-- WHAT THE TASK ASKS --
Could you output each line below exactly as it appears, excluding any pictures?
*** AVAILABLE RECORDS ***
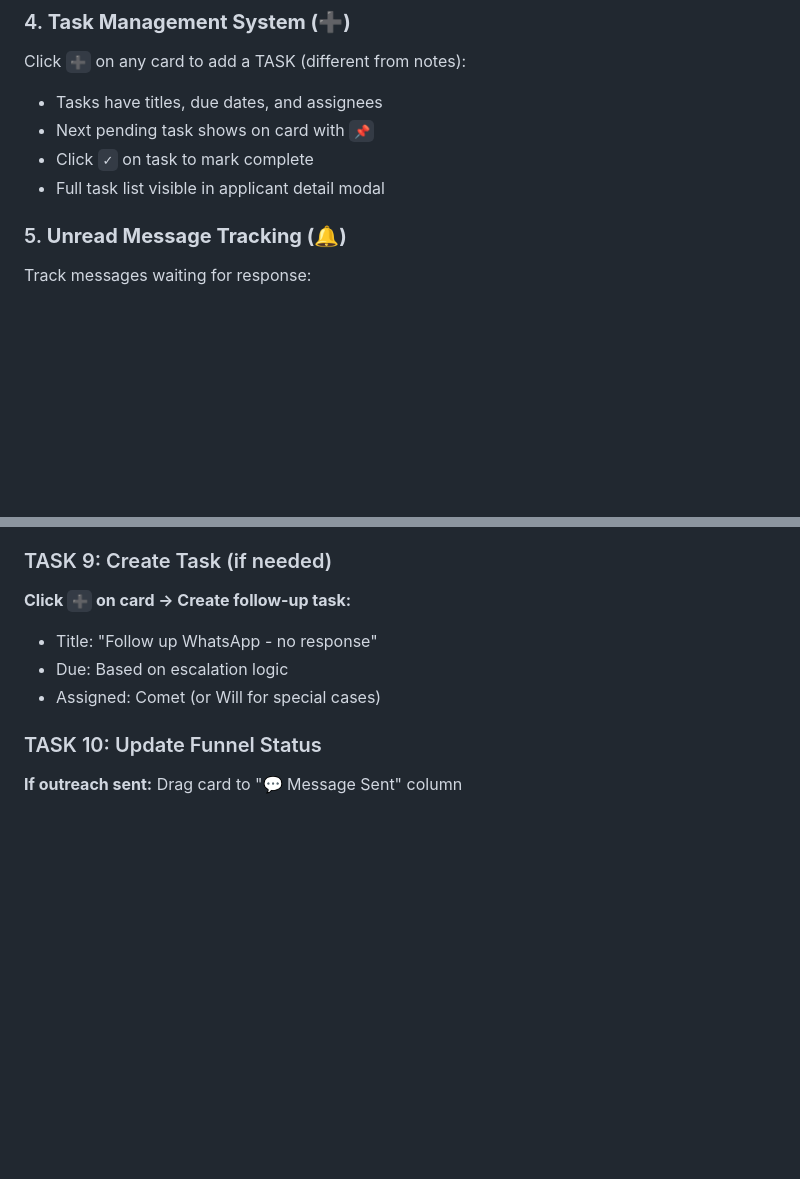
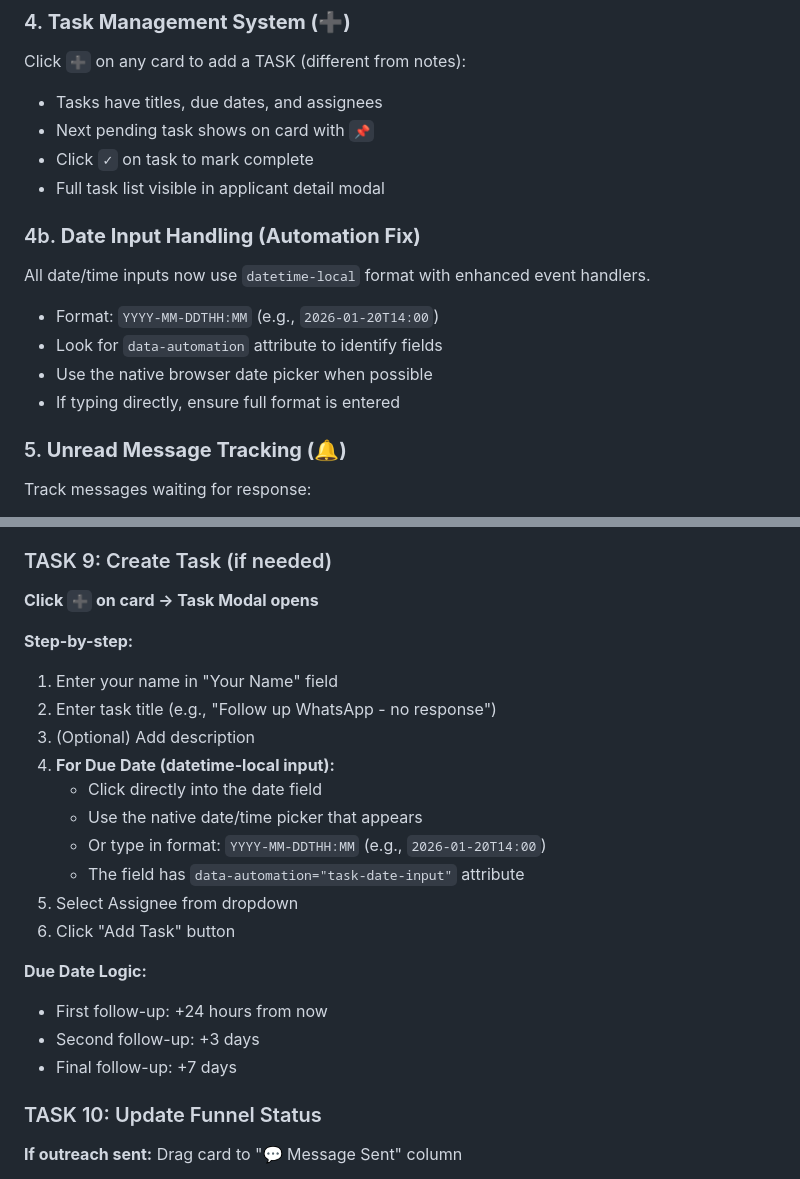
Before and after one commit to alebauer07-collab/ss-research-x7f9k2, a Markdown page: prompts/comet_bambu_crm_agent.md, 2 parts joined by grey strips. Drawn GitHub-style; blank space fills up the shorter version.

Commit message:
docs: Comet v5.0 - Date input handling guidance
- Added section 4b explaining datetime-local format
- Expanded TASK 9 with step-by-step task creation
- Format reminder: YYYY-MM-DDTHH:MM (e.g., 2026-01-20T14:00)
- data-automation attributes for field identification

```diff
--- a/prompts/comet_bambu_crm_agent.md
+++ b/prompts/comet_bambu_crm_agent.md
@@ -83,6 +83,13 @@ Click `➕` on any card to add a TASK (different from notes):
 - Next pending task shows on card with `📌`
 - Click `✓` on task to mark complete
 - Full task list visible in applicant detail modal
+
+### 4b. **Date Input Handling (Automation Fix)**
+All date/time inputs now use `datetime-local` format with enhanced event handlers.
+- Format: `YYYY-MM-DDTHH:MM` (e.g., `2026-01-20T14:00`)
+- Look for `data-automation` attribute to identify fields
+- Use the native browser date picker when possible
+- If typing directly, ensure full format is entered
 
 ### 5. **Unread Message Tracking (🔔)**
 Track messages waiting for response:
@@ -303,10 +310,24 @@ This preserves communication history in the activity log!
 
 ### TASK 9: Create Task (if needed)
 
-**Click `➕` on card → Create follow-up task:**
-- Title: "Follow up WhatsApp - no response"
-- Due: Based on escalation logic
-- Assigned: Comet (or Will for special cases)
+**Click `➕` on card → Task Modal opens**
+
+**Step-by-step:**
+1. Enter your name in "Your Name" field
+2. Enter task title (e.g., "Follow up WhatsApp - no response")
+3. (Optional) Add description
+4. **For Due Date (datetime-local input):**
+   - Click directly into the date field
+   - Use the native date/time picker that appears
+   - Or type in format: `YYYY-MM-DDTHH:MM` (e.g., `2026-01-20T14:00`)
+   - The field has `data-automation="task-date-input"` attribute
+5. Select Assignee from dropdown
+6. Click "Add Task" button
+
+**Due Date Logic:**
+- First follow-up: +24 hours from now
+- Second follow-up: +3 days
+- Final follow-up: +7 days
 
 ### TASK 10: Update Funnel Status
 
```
*** End of AVAILABLE RECORDS ***
-- RESULT OF THE TASK --
Before and after one commit to alebauer07-collab/ss-research-x7f9k2, a Markdown page: prompts/comet_bambu_crm_agent.md, 2 parts joined by grey strips. Drawn GitHub-style; blank space fills up the shorter version.

Commit message:
docs: Comet v5.0 - Date input handling guidance
- Added section 4b explaining datetime-local format
- Expanded TASK 9 with step-by-step task creation
- Format reminder: YYYY-MM-DDTHH:MM (e.g., 2026-01-20T14:00)
- data-automation attributes for field identification

```diff
--- a/prompts/comet_bambu_crm_agent.md
+++ b/prompts/comet_bambu_crm_agent.md
@@ -83,6 +83,13 @@ Click `➕` on any card to add a TASK (different from notes):
 - Next pending task shows on card with `📌`
 - Click `✓` on task to mark complete
 - Full task list visible in applicant detail modal
+
+### 4b. **Date Input Handling (Automation Fix)**
+All date/time inputs now use `datetime-local` format with enhanced event handlers.
+- Format: `YYYY-MM-DDTHH:MM` (e.g., `2026-01-20T14:00`)
+- Look for `data-automation` attribute to identify fields
+- Use the native browser date picker when possible
+- If typing directly, ensure full format is entered
 
 ### 5. **Unread Message Tracking (🔔)**
 Track messages waiting for response:
@@ -303,10 +310,24 @@ This preserves communication history in the activity log!
 
 ### TASK 9: Create Task (if needed)
 
-**Click `➕` on card → Create follow-up task:**
-- Title: "Follow up WhatsApp - no response"
-- Due: Based on escalation logic
-- Assigned: Comet (or Will for special cases)
+**Click `➕` on card → Task Modal opens**
+
+**Step-by-step:**
+1. Enter your name in "Your Name" field
+2. Enter task title (e.g., "Follow up WhatsApp - no response")
+3. (Optional) Add description
+4. **For Due Date (datetime-local input):**
+   - Click directly into the date field
+   - Use the native date/time picker that appears
+   - Or type in format: `YYYY-MM-DDTHH:MM` (e.g., `2026-01-20T14:00`)
+   - The field has `data-automation="task-date-input"` attribute
+5. Select Assignee from dropdown
+6. Click "Add Task" button
+
+**Due Date Logic:**
+- First follow-up: +24 hours from now
+- Second follow-up: +3 days
+- Final follow-up: +7 days
 
 ### TASK 10: Update Funnel Status
 
```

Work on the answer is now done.